There are many reasons for keeping a hard copy of anything. It allows you to verify patient records, gives you information that doctors or nurses didn’t have time to log in the database, and is often the most common way to access medical records in many medical facilities around the world. However, this isn’t the only way.
Electronic health records (or digital patient files) are a new way to store, access, and distribute patient records—an essential part of any healthcare service. While this can be provided by any company that provides healthcare IT services, the implementation is quite different from just getting the system installed. Find out why you should start keeping EHR’s learn why this will be difficult.
One of the biggest barriers to adopting an all-digital approach to patient files is the cost. Most medical facilities will either have their budget locked behind more essential purchases for their facilities, or will find it difficult to secure the funding required. This not only pertains to the system itself, but also the training, upkeep, and maintenance required to make sure this system remains functional.
However, the cost is also the biggest factor as to why EHRs are a necessary addition to any medical facility. There’s a lot of lost time and wasted resources that are spent on just retrieving patient files, and the perishable nature of these documents (alongside antiquated sorting methods) results in a net loss for the facility that will only increase over time.
Another reason it can be extremely useful to keep EHRs is that it allows for faster processing of patients and their data, a necessity if they’re admitted for life-threatening complications. The value of immediately knowing a patient’s medical history without the need to go through the rigamarole of looking for them can mean the difference between life and death.
Digitizing records also allows the usual resources required to go through them to be allocated to more important tasks. A surprising amount of time is spent by doctors or nurses on legwork going through a medical facility’s files—digitizing them can free up their time and efforts to the more essential and meaningful operations in the area.
Finally, EHRs provide a solution to one of the most persistent problems healthcare has ever faced: accessibility of records. While it’s reasonable to assume that a patient will stay in a certain area for the majority of their lives, thus making their medical records more accessible, it’s possible that those records can be lost or fuddled depending on the circumstances under which they were stored.

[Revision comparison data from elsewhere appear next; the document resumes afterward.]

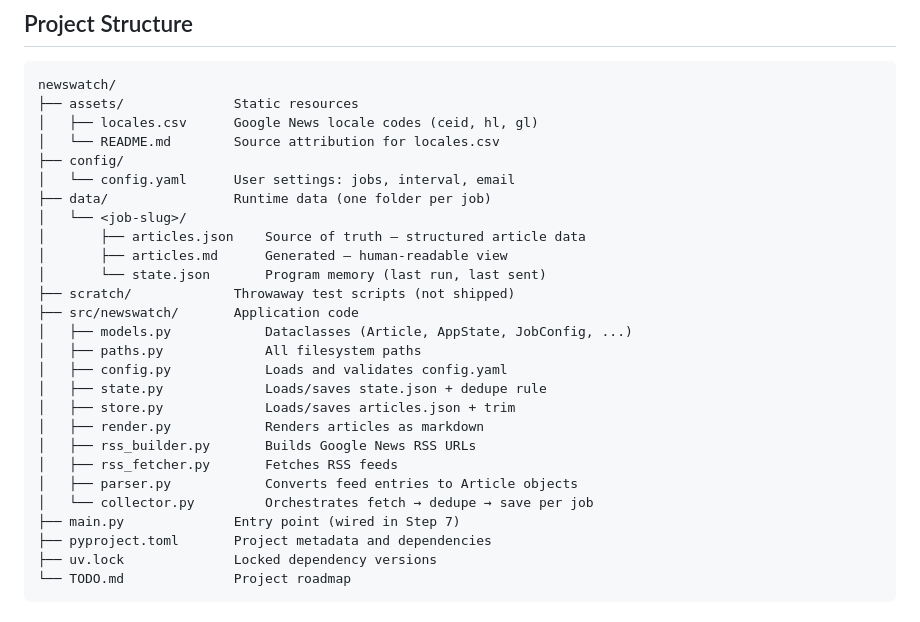
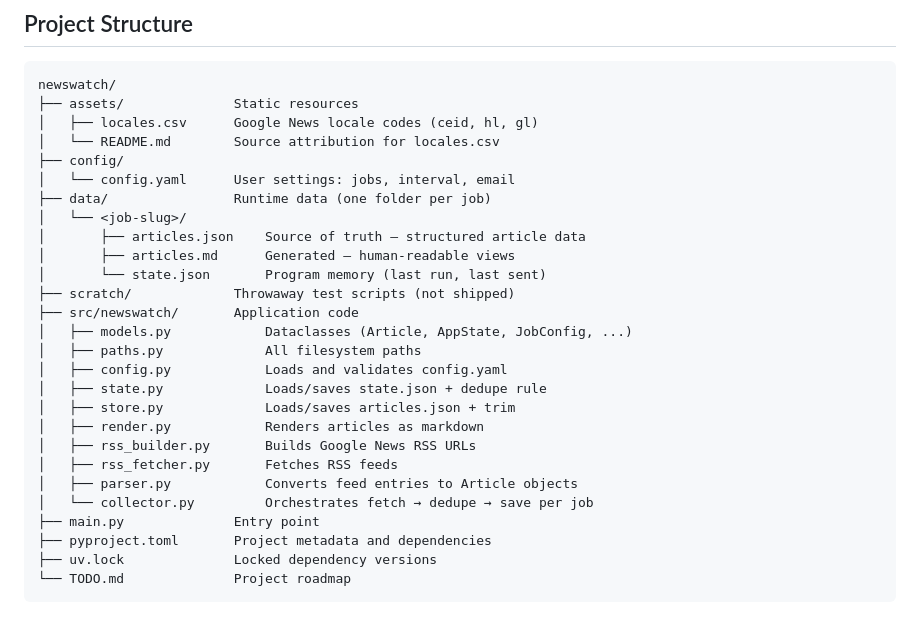
Before and after one commit to valdikaldi/NewsWatch, a Markdown page: README.md, the part around the change. Rendered like a GitHub page.

```diff
--- a/README.md
+++ b/README.md
@@ -24,7 +24,7 @@ NewsWatch watches the news for any search query you define, tracks new articles,
     ├── data/                Runtime data (one folder per job)
     │   └── <job-slug>/
     │       ├── articles.json    Source of truth — structured article data
-    │       ├── articles.md      Generated — human-readable view
+    │       ├── articles.md      Generated — human-readable views
     │       └── state.json       Program memory (last run, last sent)
     ├── scratch/             Throwaway test scripts (not shipped)
     ├── src/newswatch/       Application code
@@ -38,7 +38,7 @@ NewsWatch watches the news for any search query you define, tracks new articles,
     │   ├── rss_fetcher.py       Fetches RSS feeds
     │   ├── parser.py            Converts feed entries to Article objects
     │   └── collector.py         Orchestrates fetch → dedupe → save per job
-    ├── main.py              Entry point (wired in Step 7)
+    ├── main.py              Entry point
     ├── pyproject.toml       Project metadata and dependencies
     ├── uv.lock              Locked dependency versions
     └── TODO.md              Project roadmap
```
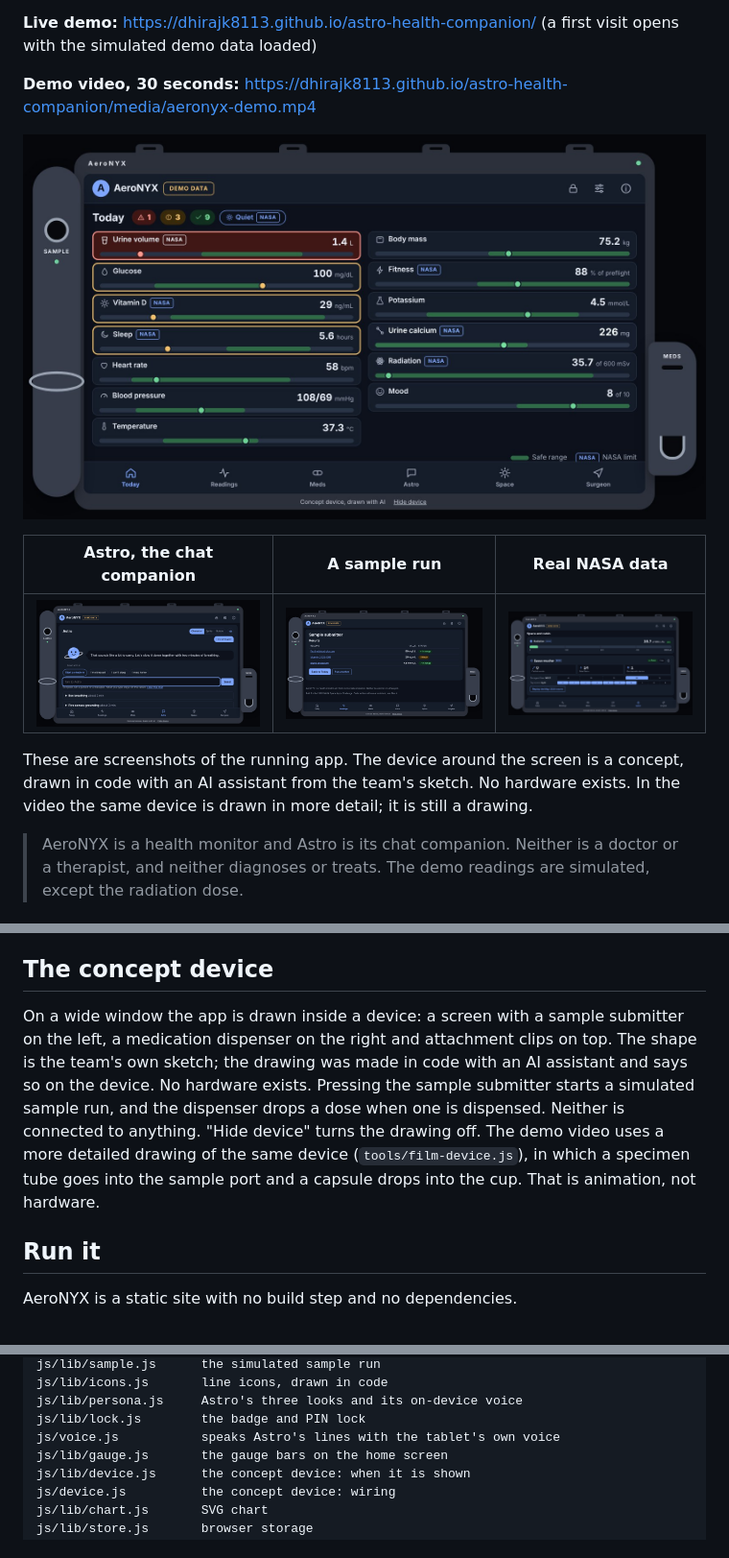
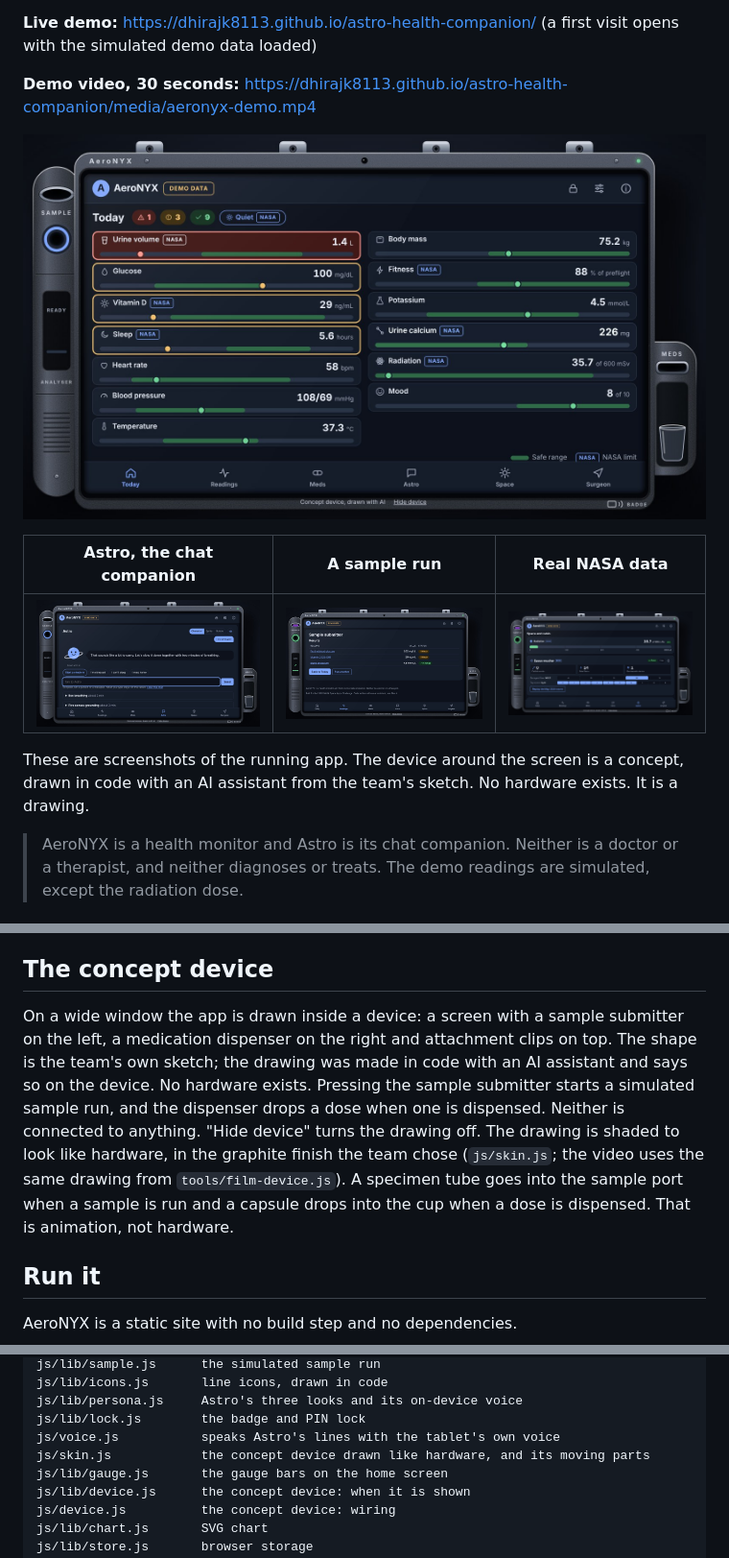
Before and after one commit to dhirajk8113/astro-health-companion, a Markdown page: README.md, 3 parts joined by grey strips. Shown at 96% size. GitHub-like rendering; pictures changed too: media/astro.jpg, media/home.jpg, media/sample.jpg.

```diff
--- a/README.md
+++ b/README.md
@@ -16,7 +16,7 @@ Built for the 2026 NASA Space Apps Challenge: **Create Health Monitoring Softwar
 | --- | --- | --- |
 | ![Astro, as a character, answering "I'm stressed"](media/astro.jpg) | ![Results of a simulated blood sample](media/sample.jpg) | ![The Space screen: the radiation bar against NASA's limit, and NASA space weather](media/space.jpg) |
 
-These are screenshots of the running app. The device around the screen is a concept, drawn in code with an AI assistant from the team's sketch. No hardware exists. In the video the same device is drawn in more detail; it is still a drawing.
+These are screenshots of the running app. The device around the screen is a concept, drawn in code with an AI assistant from the team's sketch. No hardware exists. It is a drawing.
 
 > AeroNYX is a health monitor and Astro is its chat companion. Neither is a doctor or a therapist, and neither diagnoses or treats. The demo readings are simulated, except the radiation dose.
 
@@ -133,7 +133,7 @@ What is not done: no hardware, no connection to a real analyser or dispenser, an
 
 ## The concept device
 
-On a wide window the app is drawn inside a device: a screen with a sample submitter on the left, a medication dispenser on the right and attachment clips on top. The shape is the team's own sketch; the drawing was made in code with an AI assistant and says so on the device. No hardware exists. Pressing the sample submitter starts a simulated sample run, and the dispenser drops a dose when one is dispensed. Neither is connected to anything. "Hide device" turns the drawing off. The demo video uses a more detailed drawing of the same device (`tools/film-device.js`), in which a specimen tube goes into the sample port and a capsule drops into the cup. That is animation, not hardware.
+On a wide window the app is drawn inside a device: a screen with a sample submitter on the left, a medication dispenser on the right and attachment clips on top. The shape is the team's own sketch; the drawing was made in code with an AI assistant and says so on the device. No hardware exists. Pressing the sample submitter starts a simulated sample run, and the dispenser drops a dose when one is dispensed. Neither is connected to anything. "Hide device" turns the drawing off. The drawing is shaded to look like hardware, in the graphite finish the team chose (`js/skin.js`; the video uses the same drawing from `tools/film-device.js`). A specimen tube goes into the sample port when a sample is run and a capsule drops into the cup when a dose is dispensed. That is animation, not hardware.
 
 ## Run it
 
@@ -166,6 +166,7 @@ js/lib/icons.js       line icons, drawn in code
 js/lib/persona.js     Astro's three looks and its on-device voice
 js/lib/lock.js        the badge and PIN lock
 js/voice.js           speaks Astro's lines with the tablet's own voice
+js/skin.js            the concept device drawn like hardware, and its moving parts
 js/lib/gauge.js       the gauge bars on the home screen
 js/lib/device.js      the concept device: when it is shown
 js/device.js          the concept device: wiring
```
Also changed, not shown: AI-USE.md (+2 -1 lines), 5 other files.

This can be crucial when it comes to tracing illnesses that manifest in an adult’s life, which can be traced back to infancy.
EHRs can help with this process by making sure a person’s medical files are stored in one convenient location that can be easily accessed from almost anywhere in the world and with the right credentials. This helps hospitals make more accurate diagnoses, administer treatment even if the patient has never been in their facility, and otherwise be privy to crucial information that would’ve otherwise taken weeks to obtain.